## The task
Copy every line that contains the string "drawer" from the entries below.

(Image comparison data)

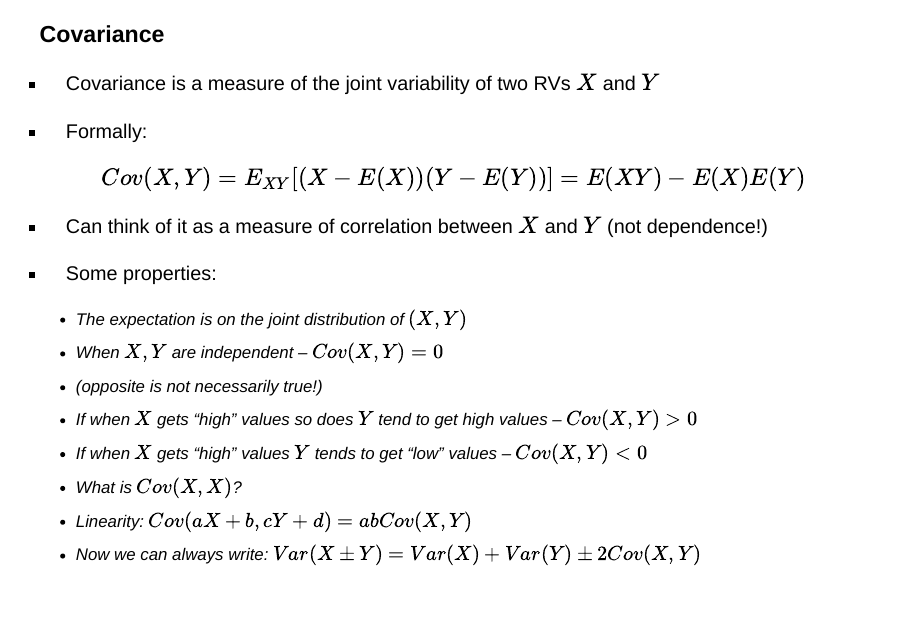
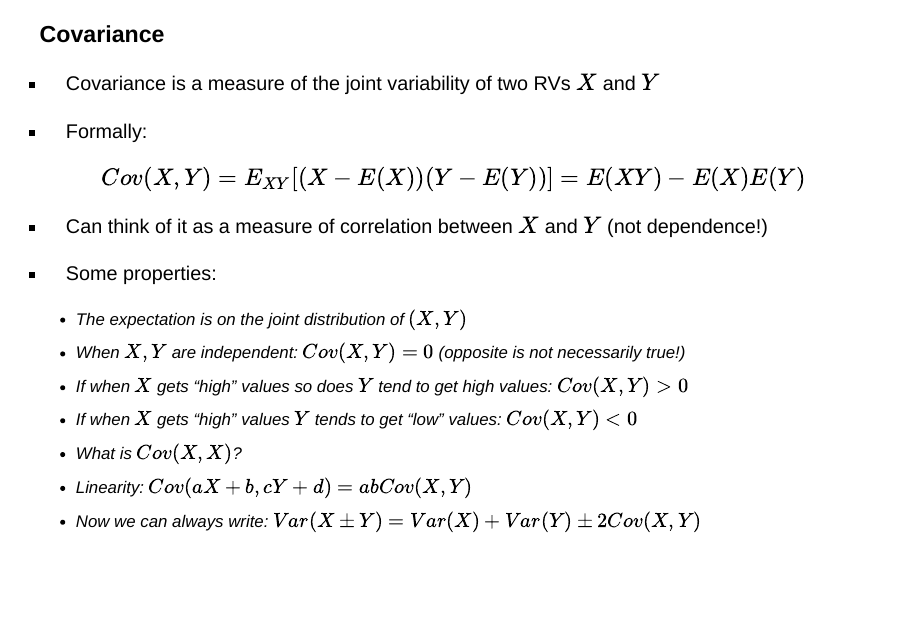
Before and after one commit to Intro2DS2023/MOOC, a Quarto document (c02_probability_refresher/c02_probability_refresher.qmd): page 25 of 27. Rendered offline with R 4.5, knitr and Pandoc in place of Quarto, with nearby package versions; drawn as Slidy slides in place of the format the file asks for.

Commit message:
starts c02 probability

```diff
--- a/c02_probability_refresher/c02_probability_refresher.qmd
+++ b/c02_probability_refresher/c02_probability_refresher.qmd
@@ -405,10 +405,9 @@ $$Cov(X, Y) = E_{XY}[(X - E(X))(Y - E(Y))] = E(XY) - E(X)E(Y) $$
 
 - Some properties:
     - The expectation is on the joint distribution of $(X, Y)$
-    - When $X, Y$ are independent -- $Cov(X, Y) = 0$
-    - (opposite is not necessarily true!)
-    - If when $X$ gets "high" values so does $Y$ tend to get high values -- $Cov(X, Y) > 0$
-    - If when $X$ gets "high" values $Y$ tends to get "low" values -- $Cov(X, Y) < 0$
+    - When $X, Y$ are independent: $Cov(X, Y) = 0$ (opposite is not necessarily true!)
+    - If when $X$ gets "high" values so does $Y$ tend to get high values: $Cov(X, Y) > 0$
+    - If when $X$ gets "high" values $Y$ tends to get "low" values: $Cov(X, Y) < 0$
     - What is $Cov(X, X)$?
     - Linearity: $Cov(aX + b, cY+d) = abCov(X, Y)$
     - Now we can always write: $Var(X \pm Y) = Var(X) + Var(Y) \pm 2Cov(X, Y)$
```
Also changed, not shown: c02_probability_refresher/c02_probability_refresher.html.
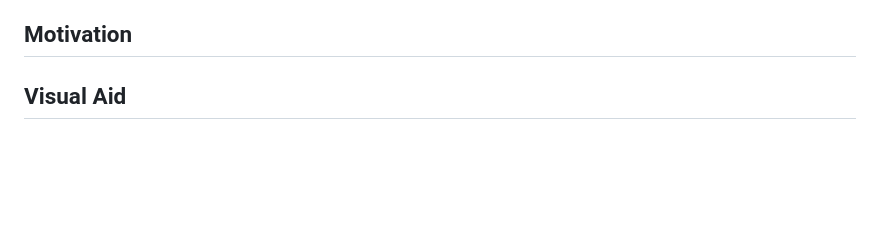
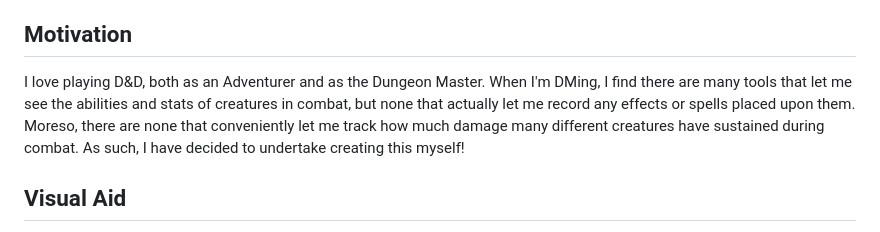
Before and after one commit to Baracuta/DnD-Creature-Counter, a Markdown page: README.md, the part around the change. Drawn GitHub-style; blank space fills up the shorter version.

Commit message:
Motivation updated

```diff
--- a/README.md
+++ b/README.md
@@ -27,7 +27,7 @@ Things I want to be able to do:
     4. Drag/Drop creature blocks to re-arrange them as I need
 
 ## Motivation
-
+I love playing D&D, both as an Adventurer and as the Dungeon Master. When I'm DMing, I find there are many tools that let me see the abilities and stats of creatures in combat, but none that actually let me record any effects or spells placed upon them. Moreso, there are none that conveniently let me track how much damage many different creatures have sustained during combat. As such, I have decided to undertake creating this myself!
 
 ## Visual Aid
 
```
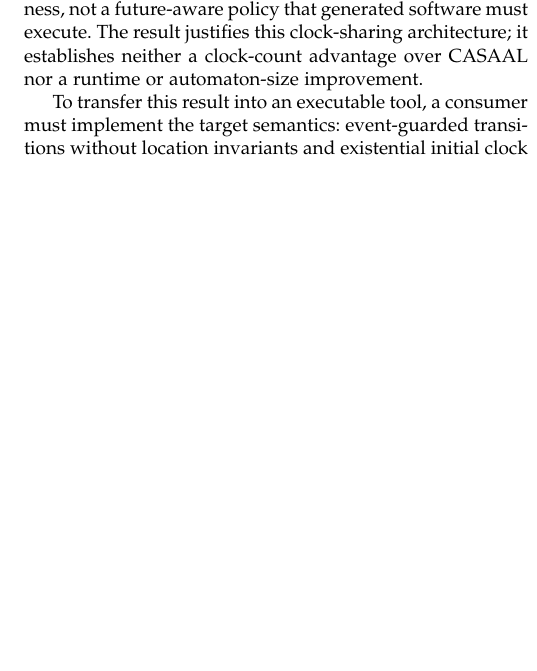
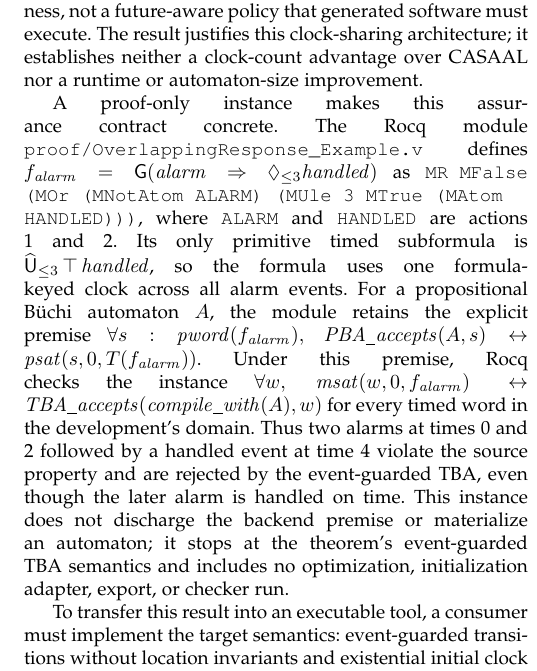
Before and after one commit to efares1/coq-verified-mtl-to-tba, a LaTeX paper (paper1.tex): part of one column of page 2 of 12, cut so that both start at the same text, the shorter picture padded with empty space. Compiled offline with pdfLaTeX; a missing font is replaced by an installed copy or a similar font; a LaTeX package or settings file that is missing is left out.

Commit message:
Add proof-only overlapping-response instance

```diff
--- a/paper1.tex
+++ b/paper1.tex
@@ -162,6 +162,27 @@ completeness witness, not a future-aware policy that generated software must
 execute. The result justifies this clock-sharing architecture; it establishes
 neither a clock-count advantage over CASAAL nor a runtime or automaton-size
 improvement.
+
+A proof-only instance makes this assurance contract concrete. The Rocq module
+\texttt{proof/OverlappingResponse\_Example.v} defines
+$f_{\mathit{alarm}}=\mathsf{G}(\mathit{alarm}\Rightarrow
+\Diamond_{\le 3}\mathit{handled})$ as
+\texttt{MR MFalse (MOr (MNotAtom ALARM) (MUle 3 MTrue (MAtom HANDLED)))},
+where \texttt{ALARM} and \texttt{HANDLED} are actions 1 and 2. Its only
+primitive timed subformula is $\widehat{\mathsf{U}}_{\le 3}\,\top\,
+\mathit{handled}$, so the formula uses one formula-keyed clock across all
+alarm events. For a propositional B\"uchi automaton $A$, the module retains the
+explicit premise $\forall s:\mathit{pword}(f_{\mathit{alarm}}),\
+\mathit{PBA\_accepts}(A,s)\leftrightarrow
+\mathit{psat}(s,0,T(f_{\mathit{alarm}}))$. Under this premise, Rocq checks
+the instance $\forall w,\ \mathit{msat}(w,0,f_{\mathit{alarm}})\leftrightarrow
+\mathit{TBA\_accepts}(\mathit{compile\_with}(A),w)$ for every timed word in
+the development's domain. Thus two alarms at times 0 and 2 followed by a
+handled event at time 4 violate the source property and are rejected by the
+event-guarded TBA, even though the later alarm is handled on time. This
+instance does not discharge the backend premise or materialize an automaton;
+it stops at the theorem's event-guarded TBA semantics and includes no
+optimization, initialization adapter, export, or checker run.
 
 To transfer this result into an executable tool, a consumer must implement the
 target semantics: event-guarded transitions without location invariants and
```
Also changed, not shown: proof/ASSUMPTIONS.txt (+15 -0 lines), README.md, proof/Makefile, proof/README_proof.md, 3 other files.
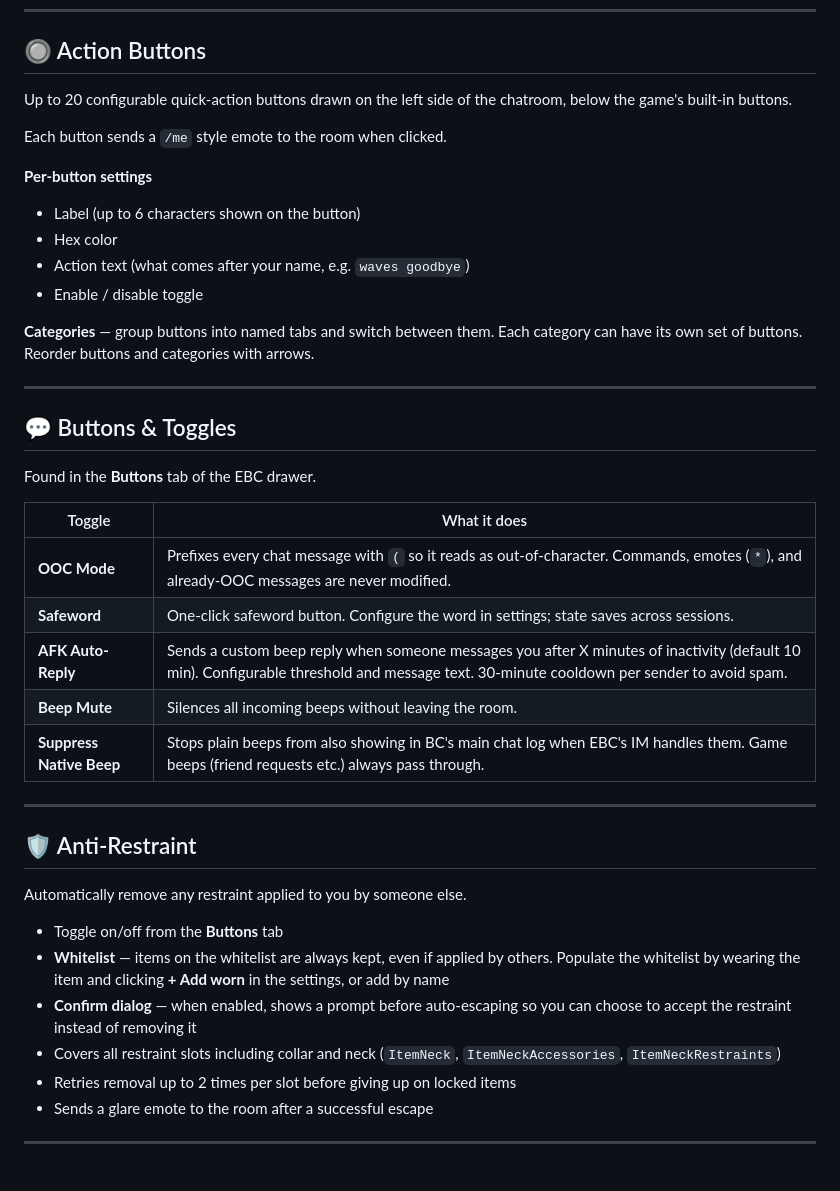
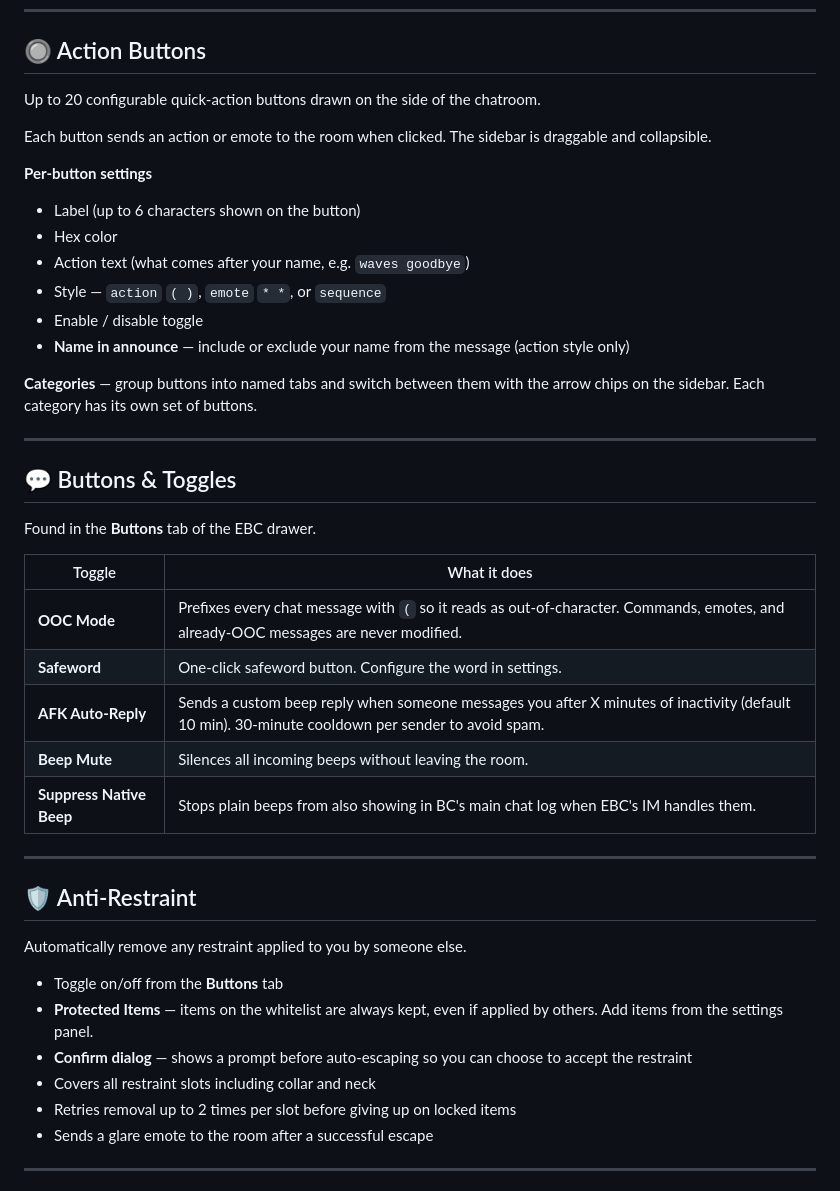
Before and after one commit to NekoEmery/EmeryBC, a Markdown page: README.md, the part around one of its changes. Drawn GitHub-style.

```diff
--- a/README.md
+++ b/README.md
@@ -63,17 +88,19 @@ Same options as outfits: command, display name, announce text, tags, reorder, ex
 
 ## 🔘 Action Buttons
 
-Up to 20 configurable quick-action buttons drawn on the left side of the chatroom, below the game's built-in buttons.
+Up to 20 configurable quick-action buttons drawn on the side of the chatroom.
 
-Each button sends a `/me` style emote to the room when clicked.
+Each button sends an action or emote to the room when clicked. The sidebar is draggable and collapsible.
 
 **Per-button settings**
 - Label (up to 6 characters shown on the button)
 - Hex color
 - Action text (what comes after your name, e.g. `waves goodbye`)
+- Style — `action` `( )`, `emote` `* *`, or `sequence`
 - Enable / disable toggle
+- **Name in announce** — include or exclude your name from the message (action style only)
 
-**Categories** — group buttons into named tabs and switch between them. Each category can have its own set of buttons. Reorder buttons and categories with arrows.
+**Categories** — group buttons into named tabs and switch between them with the arrow chips on the sidebar. Each category has its own set of buttons.
 
 ---
 
@@ -83,11 +110,11 @@ Found in the **Buttons** tab of the EBC drawer.
 
 | Toggle | What it does |
 |---|---|
-| **OOC Mode** | Prefixes every chat message with `(` so it reads as out-of-character. Commands, emotes (`*`), and already-OOC messages are never modified. |
-| **Safeword** | One-click safeword button. Configure the word in settings; state saves across sessions. |
-| **AFK Auto-Reply** | Sends a custom beep reply when someone messages you after X minutes of inactivity (default 10 min). Configurable threshold and message text. 30-minute cooldown per sender to avoid spam. |
+| **OOC Mode** | Prefixes every chat message with `(` so it reads as out-of-character. Commands, emotes, and already-OOC messages are never modified. |
+| **Safeword** | One-click safeword button. Configure the word in settings. |
+| **AFK Auto-Reply** | Sends a custom beep reply when someone messages you after X minutes of inactivity (default 10 min). 30-minute cooldown per sender to avoid spam. |
 | **Beep Mute** | Silences all incoming beeps without leaving the room. |
-| **Suppress Native Beep** | Stops plain beeps from also showing in BC's main chat log when EBC's IM handles them. Game beeps (friend requests etc.) always pass through. |
+| **Suppress Native Beep** | Stops plain beeps from also showing in BC's main chat log when EBC's IM handles them. |
 
 ---
 
@@ -96,9 +123,9 @@ Found in the **Buttons** tab of the EBC drawer.
 Automatically remove any restraint applied to you by someone else.
 
 - Toggle on/off from the **Buttons** tab
-- **Whitelist** — items on the whitelist are always kept, even if applied by others. Populate the whitelist by wearing the item and clicking **+ Add worn** in the settings, or add by name
-- **Confirm dialog** — when enabled, shows a prompt before auto-escaping so you can choose to accept the restraint instead of removing it
-- Covers all restraint slots including collar and neck (`ItemNeck`, `ItemNeckAccessories`, `ItemNeckRestraints`)
+- **Protected Items** — items on the whitelist are always kept, even if applied by others. Add items from the settings panel.
+- **Confirm dialog** — shows a prompt before auto-escaping so you can choose to accept the restraint
+- Covers all restraint slots including collar and neck
 - Retries removal up to 2 times per slot before giving up on locked items
 - Sends a glare emote to the room after a successful escape
 
```
Also changed, not shown: other parts of README.md (+65 -47 lines).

## Solved problem
@@ -83,11 +110,11 @@ Found in the **Buttons** tab of the EBC drawer.
@@ -96,9 +123,9 @@ Found in the **Buttons** tab of the EBC drawer.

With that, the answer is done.